There are still gap in this system for more basic needs and smaller organisations are displaying their creativity in fulfilling them. This is where I saw the most similarities with Greece’s civil society initiatives.
Takecarebnb is a grassroots organisation focused on hosting people in need of accommodation, which was especially important during the Autumn of 2015. The organisation has its role even now, as people wait in the reception center for accommodation from the municipality or at other difficult moments when they need some extra support. This organisation’s principal activity is matching hosting families with newcomers. A byproduct of this activity is its raising of awareness and its ability to help newcomers create a social network.
Finally, Veranders is the last organisation that we visited. It’s a community center for locals, older migrants and refugee, and newcomers that reminded Greek community centers a bit more. The approach of this community center is to be a very practical educational center that provides courses for professions with bicycle, clothing, and tools workshops but also space where people take initiative and organise their own projects.

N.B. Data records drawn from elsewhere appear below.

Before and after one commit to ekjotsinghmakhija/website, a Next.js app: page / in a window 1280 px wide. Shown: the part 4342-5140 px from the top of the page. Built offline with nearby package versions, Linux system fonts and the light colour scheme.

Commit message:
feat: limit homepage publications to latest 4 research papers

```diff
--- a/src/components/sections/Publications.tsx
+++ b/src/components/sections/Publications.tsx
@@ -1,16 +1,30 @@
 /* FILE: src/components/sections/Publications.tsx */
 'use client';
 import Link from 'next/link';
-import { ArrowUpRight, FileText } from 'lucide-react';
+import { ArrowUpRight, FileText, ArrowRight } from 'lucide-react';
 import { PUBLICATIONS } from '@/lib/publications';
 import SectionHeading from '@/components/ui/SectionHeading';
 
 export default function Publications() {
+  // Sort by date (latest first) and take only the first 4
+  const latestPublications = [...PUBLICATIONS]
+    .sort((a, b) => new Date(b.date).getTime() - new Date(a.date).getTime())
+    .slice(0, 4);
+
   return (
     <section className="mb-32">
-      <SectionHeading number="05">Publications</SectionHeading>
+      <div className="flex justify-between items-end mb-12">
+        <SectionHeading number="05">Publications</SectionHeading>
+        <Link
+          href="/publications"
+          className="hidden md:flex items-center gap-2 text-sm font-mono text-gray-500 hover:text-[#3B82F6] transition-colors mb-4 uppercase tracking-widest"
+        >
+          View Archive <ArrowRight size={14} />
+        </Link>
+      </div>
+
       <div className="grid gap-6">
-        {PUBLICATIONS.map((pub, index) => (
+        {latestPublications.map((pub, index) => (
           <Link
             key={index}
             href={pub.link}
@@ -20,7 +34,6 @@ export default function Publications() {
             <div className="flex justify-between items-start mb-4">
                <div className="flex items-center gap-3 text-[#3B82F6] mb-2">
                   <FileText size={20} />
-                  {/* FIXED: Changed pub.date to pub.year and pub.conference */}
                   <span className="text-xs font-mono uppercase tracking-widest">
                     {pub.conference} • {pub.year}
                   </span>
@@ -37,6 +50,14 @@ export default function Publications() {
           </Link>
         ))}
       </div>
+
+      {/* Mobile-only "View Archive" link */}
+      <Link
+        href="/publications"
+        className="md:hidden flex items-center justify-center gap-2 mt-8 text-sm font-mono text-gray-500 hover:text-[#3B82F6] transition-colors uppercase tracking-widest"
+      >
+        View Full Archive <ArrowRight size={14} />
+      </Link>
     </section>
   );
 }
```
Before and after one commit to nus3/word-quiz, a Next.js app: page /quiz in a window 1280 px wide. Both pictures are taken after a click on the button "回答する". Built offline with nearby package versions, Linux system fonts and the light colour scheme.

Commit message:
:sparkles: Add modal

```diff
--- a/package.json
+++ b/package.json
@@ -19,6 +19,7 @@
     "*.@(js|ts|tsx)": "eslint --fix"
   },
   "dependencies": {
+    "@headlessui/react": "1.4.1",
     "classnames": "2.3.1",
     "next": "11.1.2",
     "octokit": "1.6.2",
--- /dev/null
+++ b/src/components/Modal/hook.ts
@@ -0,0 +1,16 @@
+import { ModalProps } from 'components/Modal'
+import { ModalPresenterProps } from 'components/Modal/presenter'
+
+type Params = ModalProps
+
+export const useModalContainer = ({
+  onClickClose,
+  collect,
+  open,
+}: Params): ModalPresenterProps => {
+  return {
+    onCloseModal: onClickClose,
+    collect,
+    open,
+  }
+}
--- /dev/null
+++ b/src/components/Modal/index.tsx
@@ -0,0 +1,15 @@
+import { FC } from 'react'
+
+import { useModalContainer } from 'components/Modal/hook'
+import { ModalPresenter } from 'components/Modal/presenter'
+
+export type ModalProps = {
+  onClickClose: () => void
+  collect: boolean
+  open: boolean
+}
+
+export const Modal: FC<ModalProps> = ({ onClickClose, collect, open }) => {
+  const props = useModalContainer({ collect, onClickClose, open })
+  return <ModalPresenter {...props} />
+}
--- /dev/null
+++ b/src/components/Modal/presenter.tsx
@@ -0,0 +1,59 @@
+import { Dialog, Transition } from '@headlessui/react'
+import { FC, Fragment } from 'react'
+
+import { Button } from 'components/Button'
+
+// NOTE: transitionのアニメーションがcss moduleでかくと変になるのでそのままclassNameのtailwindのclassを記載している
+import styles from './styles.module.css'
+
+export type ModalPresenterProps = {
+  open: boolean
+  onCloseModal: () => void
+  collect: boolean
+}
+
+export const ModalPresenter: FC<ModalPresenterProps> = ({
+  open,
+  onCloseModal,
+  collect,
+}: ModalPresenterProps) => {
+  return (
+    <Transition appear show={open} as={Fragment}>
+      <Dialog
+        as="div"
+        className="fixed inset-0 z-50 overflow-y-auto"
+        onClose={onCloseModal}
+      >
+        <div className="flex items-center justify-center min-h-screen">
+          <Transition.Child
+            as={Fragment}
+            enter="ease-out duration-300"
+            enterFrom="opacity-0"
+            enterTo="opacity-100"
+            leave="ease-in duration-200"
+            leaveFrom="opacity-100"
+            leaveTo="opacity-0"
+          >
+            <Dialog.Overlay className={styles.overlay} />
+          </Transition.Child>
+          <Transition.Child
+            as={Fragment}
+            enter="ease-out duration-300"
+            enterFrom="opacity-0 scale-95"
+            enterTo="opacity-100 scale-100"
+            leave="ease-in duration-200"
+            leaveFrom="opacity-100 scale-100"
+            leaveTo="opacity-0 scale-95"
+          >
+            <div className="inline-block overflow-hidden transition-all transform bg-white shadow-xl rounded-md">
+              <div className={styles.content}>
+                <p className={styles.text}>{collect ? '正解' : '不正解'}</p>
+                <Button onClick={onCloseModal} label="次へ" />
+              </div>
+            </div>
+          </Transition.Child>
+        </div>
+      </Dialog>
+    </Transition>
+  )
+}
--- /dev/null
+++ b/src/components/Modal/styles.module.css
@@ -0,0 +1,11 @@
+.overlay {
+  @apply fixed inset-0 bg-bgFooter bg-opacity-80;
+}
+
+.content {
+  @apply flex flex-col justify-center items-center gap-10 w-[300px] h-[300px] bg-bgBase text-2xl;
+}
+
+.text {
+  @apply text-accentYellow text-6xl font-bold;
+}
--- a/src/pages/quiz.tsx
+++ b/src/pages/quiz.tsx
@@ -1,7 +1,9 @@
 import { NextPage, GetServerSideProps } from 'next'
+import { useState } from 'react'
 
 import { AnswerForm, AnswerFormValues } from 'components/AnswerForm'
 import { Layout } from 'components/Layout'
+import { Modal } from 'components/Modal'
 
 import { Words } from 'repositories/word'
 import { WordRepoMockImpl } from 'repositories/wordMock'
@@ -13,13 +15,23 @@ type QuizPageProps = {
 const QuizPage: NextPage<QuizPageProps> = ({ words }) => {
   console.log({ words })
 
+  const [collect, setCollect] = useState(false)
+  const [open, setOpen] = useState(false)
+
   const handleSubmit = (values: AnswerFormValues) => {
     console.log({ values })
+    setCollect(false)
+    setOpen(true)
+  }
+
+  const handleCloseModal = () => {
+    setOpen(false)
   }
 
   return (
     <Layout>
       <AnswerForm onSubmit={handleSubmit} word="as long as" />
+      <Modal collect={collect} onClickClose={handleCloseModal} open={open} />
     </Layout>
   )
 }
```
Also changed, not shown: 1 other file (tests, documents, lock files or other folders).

Yet, challenges still remain. One of the biggest challenges that newcomers face is the language barrier. They have to reach certain level of Dutch language proficiency within 3 years. The tool that is used to motivate newcomers to fulfill this requirement is a financial loan for the lessons that is forgiven if the language exam is passed. If the language exam is not passed, however, the newcomer finds himself in a foreign country with a debt. Various organisations are concerned about this and searching for solutions.
The visit confirmed that grassroots initiatives and efforts are indispensable to the refugees response, even in a country with an established and functioning reception process for asylum seekers. The innovation that these small and smart organisations have brought to their field is immense. Even though it’s not possible to draw direct comparisons between the opportunities and challenges of refugee and grassroots organisations in the Netherlands and Greece, there are still many commonalities.
The general conclusion of this trip is something that is at the core of Campfire Innovation’s mission, that networking and collaboration is necessary across sectors. We have a long way to go to reach effective collaboration in Greece between more formal actors and the informal response of the civil society. The right kind of channels of communication and a lot of trust need to be built for this to happen.
(The programme is part of a partnership between the Municipality of Athens and the Municipality of Amsterdam – Campfire Innovation has taken part in the capacity building programme offering the opportunity to staff / volunteers of initiatives working to support the needs of refugees in Greece to attend a 3-day training in Athens conducted by experts from the Dutch Council for Refugees – VluchtelingenWerk Nederland. They led sessions regarding fundraising techniques & proposal writing; campaigning & advocacy skills; volunteer management & approaches for addressing staff & volunteer burnout. Campfire Innovation along with other grassroots organisations, also participated in a 3-day study trip to Amsterdam, where they had the opportunity to visit and conduct meetings with various NGOs which have developed good practices in working with refugees.)